Work order
Filter the data for "size" and copy matching lines.

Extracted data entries
----------------
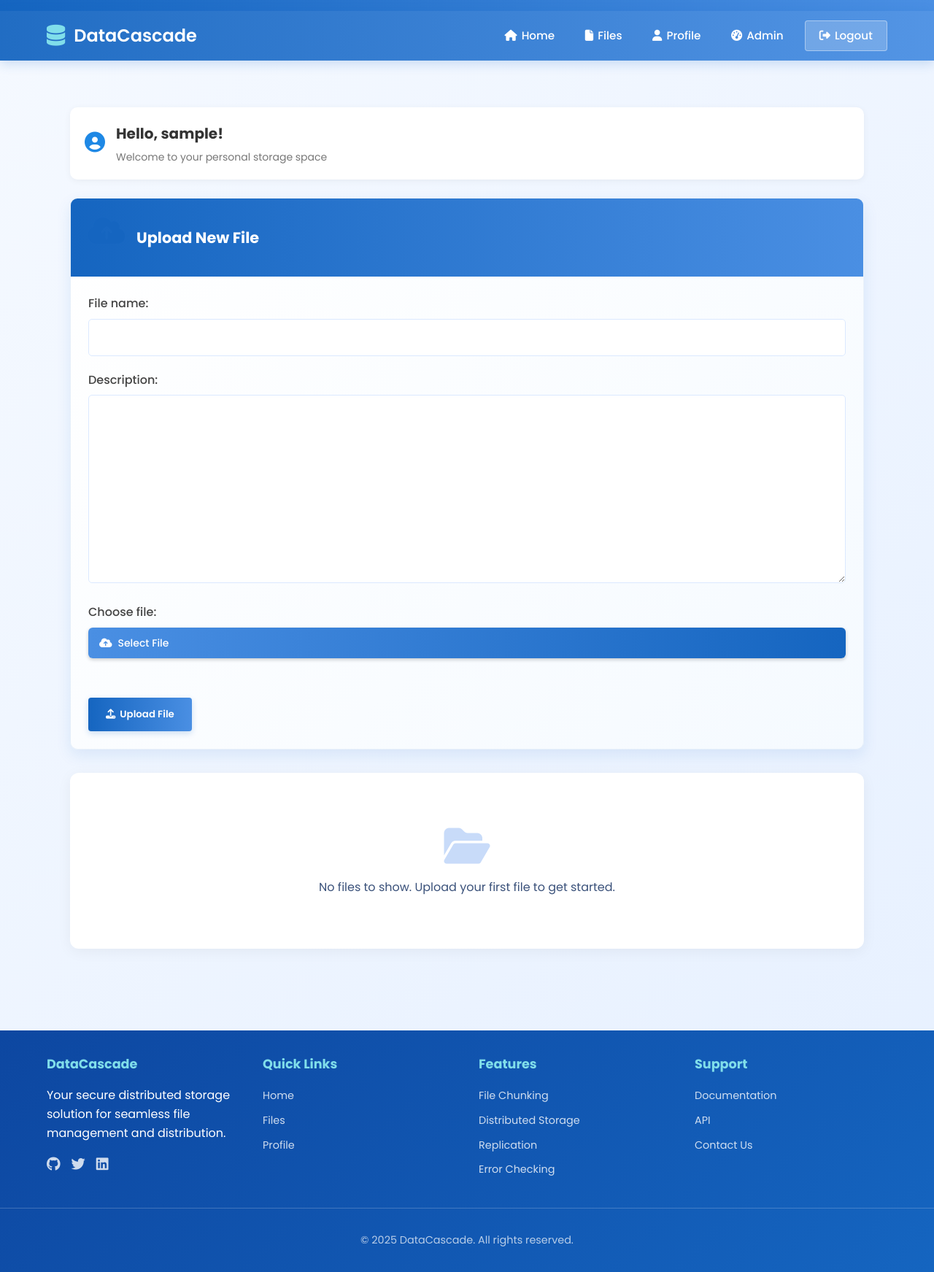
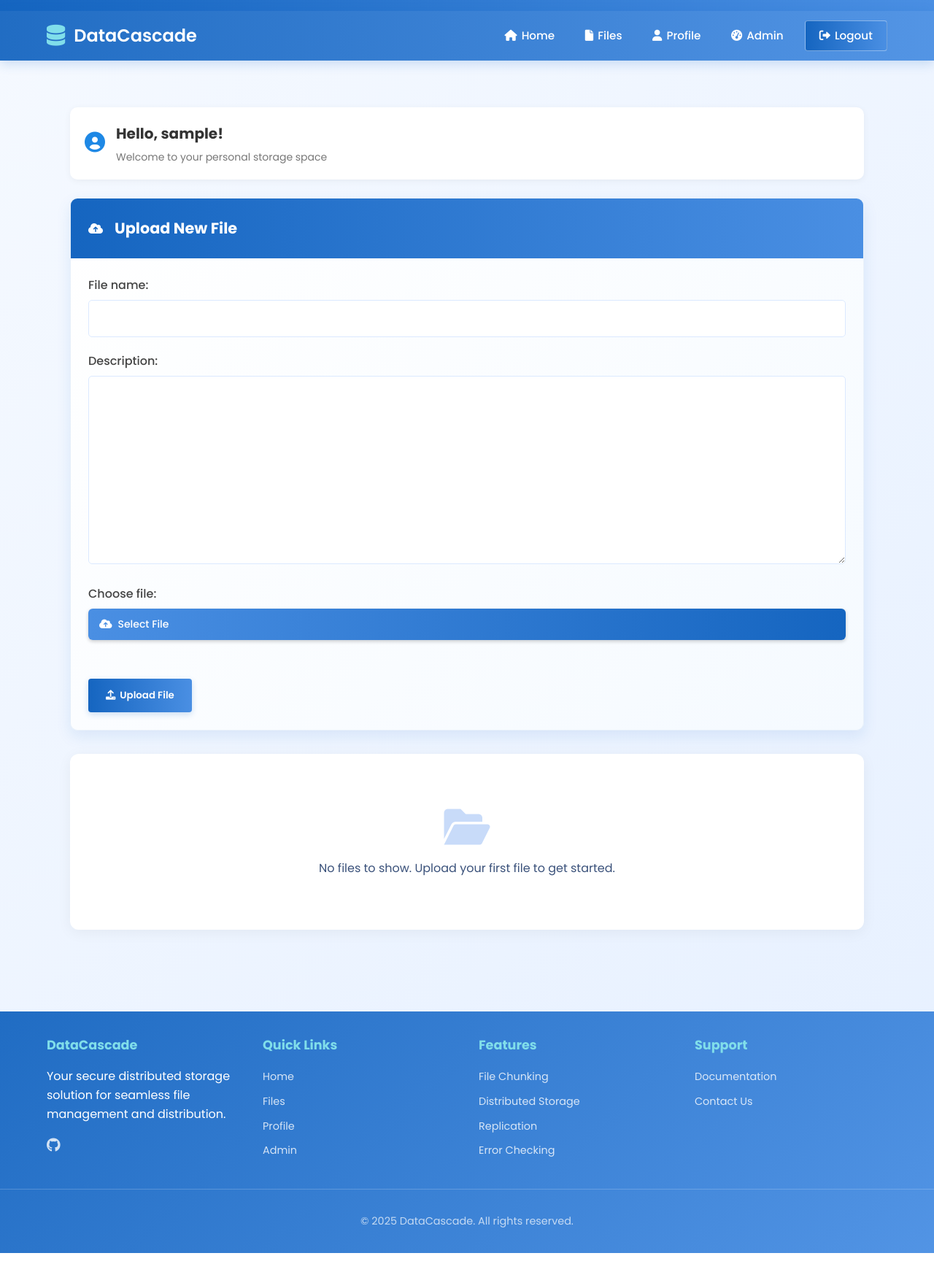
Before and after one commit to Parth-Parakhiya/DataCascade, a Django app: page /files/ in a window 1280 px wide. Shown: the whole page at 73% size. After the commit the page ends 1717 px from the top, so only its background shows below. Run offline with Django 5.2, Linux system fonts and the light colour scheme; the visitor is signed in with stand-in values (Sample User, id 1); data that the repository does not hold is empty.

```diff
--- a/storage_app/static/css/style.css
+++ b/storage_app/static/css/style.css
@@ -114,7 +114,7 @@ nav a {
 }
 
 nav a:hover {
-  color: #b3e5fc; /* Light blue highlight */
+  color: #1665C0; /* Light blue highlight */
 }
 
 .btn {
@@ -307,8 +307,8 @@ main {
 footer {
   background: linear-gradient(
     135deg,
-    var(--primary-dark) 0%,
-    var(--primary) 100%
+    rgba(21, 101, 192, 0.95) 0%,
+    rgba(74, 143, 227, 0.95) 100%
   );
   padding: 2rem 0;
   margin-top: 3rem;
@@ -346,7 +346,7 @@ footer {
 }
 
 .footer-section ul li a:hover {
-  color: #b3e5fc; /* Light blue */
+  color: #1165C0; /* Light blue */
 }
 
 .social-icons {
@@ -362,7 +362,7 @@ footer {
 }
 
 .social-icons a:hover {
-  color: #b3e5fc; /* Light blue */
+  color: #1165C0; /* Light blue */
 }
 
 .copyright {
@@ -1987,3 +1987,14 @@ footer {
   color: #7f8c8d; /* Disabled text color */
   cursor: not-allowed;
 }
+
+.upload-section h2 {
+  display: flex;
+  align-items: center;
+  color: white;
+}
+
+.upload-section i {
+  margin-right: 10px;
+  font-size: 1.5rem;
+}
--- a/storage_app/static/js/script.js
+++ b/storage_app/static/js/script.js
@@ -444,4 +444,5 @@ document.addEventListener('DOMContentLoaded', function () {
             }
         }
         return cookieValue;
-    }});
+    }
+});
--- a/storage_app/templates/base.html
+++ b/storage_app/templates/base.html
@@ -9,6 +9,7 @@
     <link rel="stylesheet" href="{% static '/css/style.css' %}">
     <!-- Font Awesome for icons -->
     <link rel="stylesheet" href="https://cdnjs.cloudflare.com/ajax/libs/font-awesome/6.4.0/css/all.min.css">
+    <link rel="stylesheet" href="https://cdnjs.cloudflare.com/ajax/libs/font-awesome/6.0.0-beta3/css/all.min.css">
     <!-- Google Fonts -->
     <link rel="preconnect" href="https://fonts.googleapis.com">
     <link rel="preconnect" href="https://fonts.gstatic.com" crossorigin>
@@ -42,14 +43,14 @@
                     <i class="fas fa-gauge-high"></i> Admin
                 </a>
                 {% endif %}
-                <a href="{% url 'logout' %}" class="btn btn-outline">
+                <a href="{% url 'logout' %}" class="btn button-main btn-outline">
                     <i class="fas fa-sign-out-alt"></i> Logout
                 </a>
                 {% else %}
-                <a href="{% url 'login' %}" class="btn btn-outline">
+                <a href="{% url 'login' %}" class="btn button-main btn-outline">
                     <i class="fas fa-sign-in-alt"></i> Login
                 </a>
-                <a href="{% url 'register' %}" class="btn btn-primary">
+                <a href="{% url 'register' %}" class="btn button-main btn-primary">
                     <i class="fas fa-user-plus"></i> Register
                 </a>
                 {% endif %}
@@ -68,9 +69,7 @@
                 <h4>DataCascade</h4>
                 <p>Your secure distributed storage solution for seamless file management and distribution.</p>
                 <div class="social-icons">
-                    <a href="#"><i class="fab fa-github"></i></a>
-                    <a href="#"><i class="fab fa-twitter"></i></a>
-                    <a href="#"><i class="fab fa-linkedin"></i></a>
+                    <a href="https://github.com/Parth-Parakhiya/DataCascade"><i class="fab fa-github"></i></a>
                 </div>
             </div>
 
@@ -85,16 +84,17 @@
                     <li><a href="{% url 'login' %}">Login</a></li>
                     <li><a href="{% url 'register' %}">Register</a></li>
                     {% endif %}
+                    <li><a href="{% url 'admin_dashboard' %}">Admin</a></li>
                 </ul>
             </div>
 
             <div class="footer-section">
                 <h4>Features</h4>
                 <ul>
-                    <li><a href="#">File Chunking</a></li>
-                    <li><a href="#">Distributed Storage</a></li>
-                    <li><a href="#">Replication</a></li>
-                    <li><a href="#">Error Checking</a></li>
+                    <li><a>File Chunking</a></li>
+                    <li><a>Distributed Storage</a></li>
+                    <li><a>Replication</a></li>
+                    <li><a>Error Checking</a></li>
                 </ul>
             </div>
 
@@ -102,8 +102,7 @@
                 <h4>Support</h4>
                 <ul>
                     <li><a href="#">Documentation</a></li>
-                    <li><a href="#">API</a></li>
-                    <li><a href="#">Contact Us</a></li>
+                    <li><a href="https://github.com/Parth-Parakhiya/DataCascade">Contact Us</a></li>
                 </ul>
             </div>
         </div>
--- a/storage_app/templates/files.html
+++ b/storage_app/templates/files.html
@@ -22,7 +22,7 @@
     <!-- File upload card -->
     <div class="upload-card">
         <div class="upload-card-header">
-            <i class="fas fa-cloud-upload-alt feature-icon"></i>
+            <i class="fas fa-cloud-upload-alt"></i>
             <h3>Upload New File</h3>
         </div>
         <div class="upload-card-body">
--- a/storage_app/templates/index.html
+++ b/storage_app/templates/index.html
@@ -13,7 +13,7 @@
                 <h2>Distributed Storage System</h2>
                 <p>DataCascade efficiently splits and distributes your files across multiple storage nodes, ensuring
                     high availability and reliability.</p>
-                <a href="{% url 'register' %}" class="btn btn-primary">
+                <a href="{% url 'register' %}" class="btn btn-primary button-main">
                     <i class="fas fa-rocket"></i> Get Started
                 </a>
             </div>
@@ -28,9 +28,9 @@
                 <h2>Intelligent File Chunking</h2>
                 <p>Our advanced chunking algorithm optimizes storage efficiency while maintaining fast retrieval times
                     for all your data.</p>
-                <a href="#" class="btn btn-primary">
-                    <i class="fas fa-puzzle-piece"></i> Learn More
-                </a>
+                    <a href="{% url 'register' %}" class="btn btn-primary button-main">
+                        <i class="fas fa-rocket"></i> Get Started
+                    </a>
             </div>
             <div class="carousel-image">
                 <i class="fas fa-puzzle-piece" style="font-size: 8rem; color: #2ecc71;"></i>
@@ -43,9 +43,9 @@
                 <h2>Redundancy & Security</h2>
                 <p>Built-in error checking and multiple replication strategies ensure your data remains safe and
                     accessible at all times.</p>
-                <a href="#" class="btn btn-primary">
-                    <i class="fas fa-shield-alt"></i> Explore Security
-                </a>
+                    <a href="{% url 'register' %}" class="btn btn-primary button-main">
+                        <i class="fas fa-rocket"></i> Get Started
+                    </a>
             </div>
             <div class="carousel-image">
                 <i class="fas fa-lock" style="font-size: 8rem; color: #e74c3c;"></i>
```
----------------
Expected output
Before and after one commit to Parth-Parakhiya/DataCascade, a Django app: page /files/ in a window 1280 px wide. Shown: the whole page at 73% size. After the commit the page ends 1717 px from the top, so only its background shows below. Run offline with Django 5.2, Linux system fonts and the light colour scheme; the visitor is signed in with stand-in values (Sample User, id 1); data that the repository does not hold is empty.
+  font-size: 1.5rem;
                 <i class="fas fa-puzzle-piece" style="font-size: 8rem; color: #2ecc71;"></i>
                 <i class="fas fa-lock" style="font-size: 8rem; color: #e74c3c;"></i>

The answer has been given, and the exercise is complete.